ACTION ITEM:
Copy the records word for word. Pictures do not go in.

_ _ _ _ _ _ _

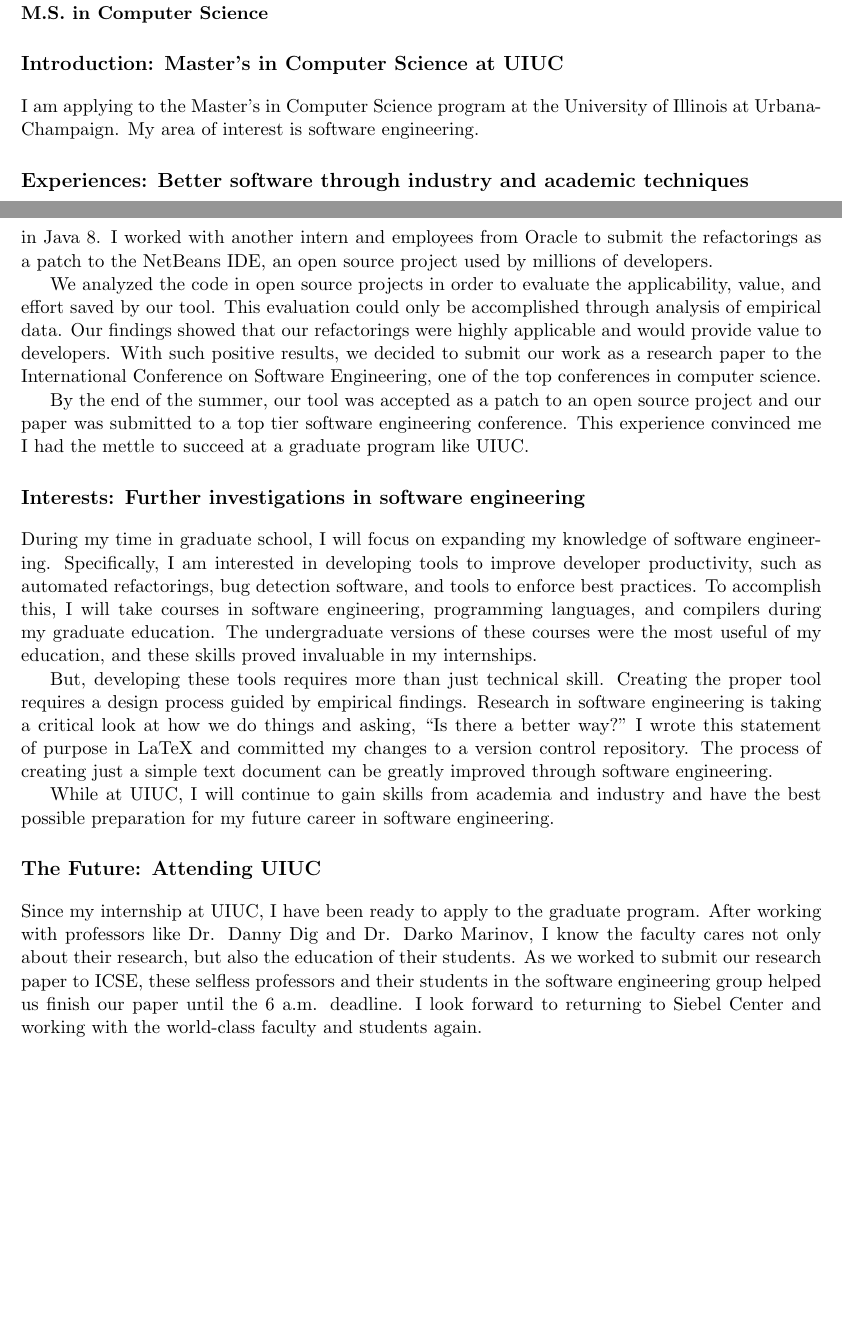
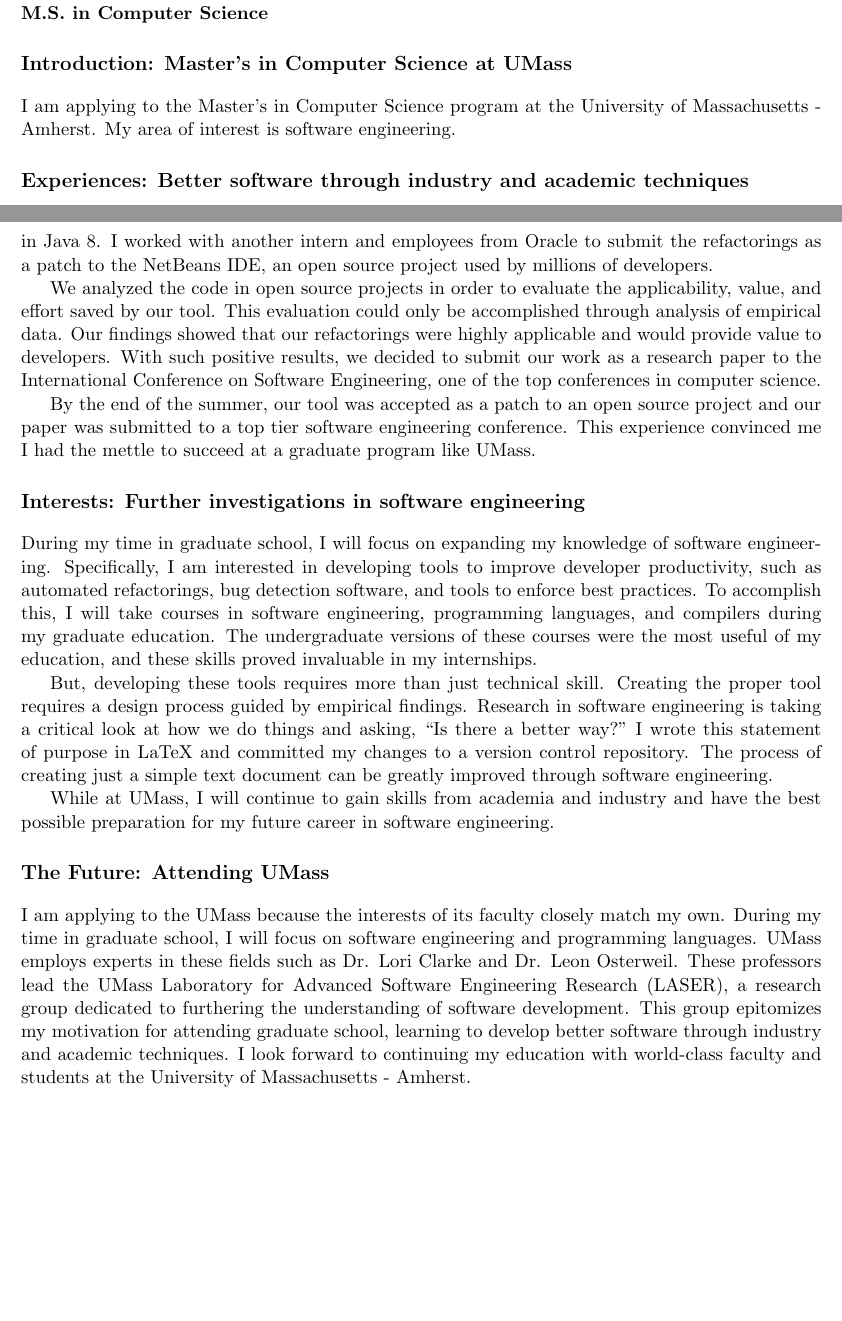
Before and after one commit to ljfranklin/SOP, a LaTeX document (sop_UMass.tex, which reads experiences.tex, interests.tex, introduction.tex): two parts of pages 1 and 2 of 2, joined at a grey line, cut so that both start at the same text. Compiled offline with pdfLaTeX.

Commit message:
Added UMass files

```diff
--- a/experiences.tex
+++ b/experiences.tex
@@ -32,4 +32,4 @@ Our findings showed that our refactorings were highly applicable and would provi
 With such positive results, we decided to submit our work as a research paper to the International Conference on Software Engineering, one of the top conferences in computer science.
 
 By the end of the summer, our tool was accepted as a patch to an open source project and our paper was submitted to a top tier software engineering conference.
-This experience convinced me I had the mettle to succeed at a graduate program like UIUC.
+This experience convinced me I had the mettle to succeed at a graduate program like \schoolShort.
--- a/interests.tex
+++ b/interests.tex
@@ -8,4 +8,4 @@ Creating the proper tool requires a design process guided by empirical findings.
 I wrote this statement of purpose in LaTeX and committed my changes to a version control repository.
 The process of creating just a simple text document can be greatly improved through software engineering.
 
-While at UIUC, I will continue to gain skills from academia and industry and have the best possible preparation for my future career in software engineering.
+While at \schoolShort, I will continue to gain skills from academia and industry and have the best possible preparation for my future career in software engineering.
--- a/introduction.tex
+++ b/introduction.tex
@@ -1,3 +1,3 @@
-\section*{Introduction: Master’s in Computer Science at UIUC}
-I am applying to the Master’s in Computer Science program at the University of Illinois at Urbana-Champaign.
+\section*{Introduction: Master’s in Computer Science at \schoolShort}
+I am applying to the Master’s in Computer Science program at \schoolLong.
 My area of interest is software engineering.
--- a/school.tex
+++ /dev/null
@@ -1,5 +0,0 @@
-\section*{The Future: Attending UIUC}
-Since my internship at UIUC, I have been ready to apply to the graduate program.
-After working with professors like Dr. Danny Dig and Dr. Darko Marinov, I know the faculty cares not only about their research, but also the education of their students.
-As we worked to submit our research paper to ICSE, these selfless professors and their students in the software engineering group helped us finish our paper until the 6 a.m. deadline.
-I look forward to returning to Siebel Center and working with the world-class faculty and students again.
--- /dev/null
+++ b/school_UMass.tex
@@ -0,0 +1,2 @@
+\section*{The Future: Attending UMass}
+I am applying to the UMass because the interests of its faculty closely match my own. During my time in graduate school, I will focus on software engineering and programming languages. UMass employs experts in these fields such as Dr. Lori Clarke and Dr. Leon Osterweil. These professors lead the UMass Laboratory for Advanced Software Engineering Research (LASER), a research group dedicated to furthering the understanding of software development. This group epitomizes my motivation for attending graduate school, learning to develop better software through industry and academic techniques. I look forward to continuing my education with world-class faculty and students at the University of Massachusetts - Amherst.
--- a/sop.tex
+++ b/sop_UMass.tex
@@ -11,6 +11,8 @@
 
 \newcommand{\name}[1]{\noindent \textbf{#1}}
 \newcommand{\program}[1]{\noindent \textbf{#1}}
+\newcommand{\schoolShort}{UMass}
+\newcommand{\schoolLong}{the University of Massachusetts - Amherst}
 
 \begin{document}
 
@@ -24,6 +26,6 @@
 
 \input{interests}
 
-\input{school}
+\input{school_UMass}
 
 \end{document}
```
Also changed, not shown: sop.pdf (deleted), sop_UMass.pdf (added), experiences.tex (2 more changed lines), 1 other file.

_ _ _ _ _ _ _

OUTPUT:
Before and after one commit to ljfranklin/SOP, a LaTeX document (sop_UMass.tex, which reads experiences.tex, interests.tex, introduction.tex): two parts of pages 1 and 2 of 2, joined at a grey line, cut so that both start at the same text. Compiled offline with pdfLaTeX.

Commit message:
Added UMass files

```diff
--- a/experiences.tex
+++ b/experiences.tex
@@ -32,4 +32,4 @@ Our findings showed that our refactorings were highly applicable and would provi
 With such positive results, we decided to submit our work as a research paper to the International Conference on Software Engineering, one of the top conferences in computer science.
 
 By the end of the summer, our tool was accepted as a patch to an open source project and our paper was submitted to a top tier software engineering conference.
-This experience convinced me I had the mettle to succeed at a graduate program like UIUC.
+This experience convinced me I had the mettle to succeed at a graduate program like \schoolShort.
--- a/interests.tex
+++ b/interests.tex
@@ -8,4 +8,4 @@ Creating the proper tool requires a design process guided by empirical findings.
 I wrote this statement of purpose in LaTeX and committed my changes to a version control repository.
 The process of creating just a simple text document can be greatly improved through software engineering.
 
-While at UIUC, I will continue to gain skills from academia and industry and have the best possible preparation for my future career in software engineering.
+While at \schoolShort, I will continue to gain skills from academia and industry and have the best possible preparation for my future career in software engineering.
--- a/introduction.tex
+++ b/introduction.tex
@@ -1,3 +1,3 @@
-\section*{Introduction: Master’s in Computer Science at UIUC}
-I am applying to the Master’s in Computer Science program at the University of Illinois at Urbana-Champaign.
+\section*{Introduction: Master’s in Computer Science at \schoolShort}
+I am applying to the Master’s in Computer Science program at \schoolLong.
 My area of interest is software engineering.
--- a/school.tex
+++ /dev/null
@@ -1,5 +0,0 @@
-\section*{The Future: Attending UIUC}
-Since my internship at UIUC, I have been ready to apply to the graduate program.
-After working with professors like Dr. Danny Dig and Dr. Darko Marinov, I know the faculty cares not only about their research, but also the education of their students.
-As we worked to submit our research paper to ICSE, these selfless professors and their students in the software engineering group helped us finish our paper until the 6 a.m. deadline.
-I look forward to returning to Siebel Center and working with the world-class faculty and students again.
--- /dev/null
+++ b/school_UMass.tex
@@ -0,0 +1,2 @@
+\section*{The Future: Attending UMass}
+I am applying to the UMass because the interests of its faculty closely match my own. During my time in graduate school, I will focus on software engineering and programming languages. UMass employs experts in these fields such as Dr. Lori Clarke and Dr. Leon Osterweil. These professors lead the UMass Laboratory for Advanced Software Engineering Research (LASER), a research group dedicated to furthering the understanding of software development. This group epitomizes my motivation for attending graduate school, learning to develop better software through industry and academic techniques. I look forward to continuing my education with world-class faculty and students at the University of Massachusetts - Amherst.
--- a/sop.tex
+++ b/sop_UMass.tex
@@ -11,6 +11,8 @@
 
 \newcommand{\name}[1]{\noindent \textbf{#1}}
 \newcommand{\program}[1]{\noindent \textbf{#1}}
+\newcommand{\schoolShort}{UMass}
+\newcommand{\schoolLong}{the University of Massachusetts - Amherst}
 
 \begin{document}
 
@@ -24,6 +26,6 @@
 
 \input{interests}
 
-\input{school}
+\input{school_UMass}
 
 \end{document}
```
Also changed, not shown: sop.pdf (deleted), sop_UMass.pdf (added), experiences.tex (2 more changed lines), 1 other file.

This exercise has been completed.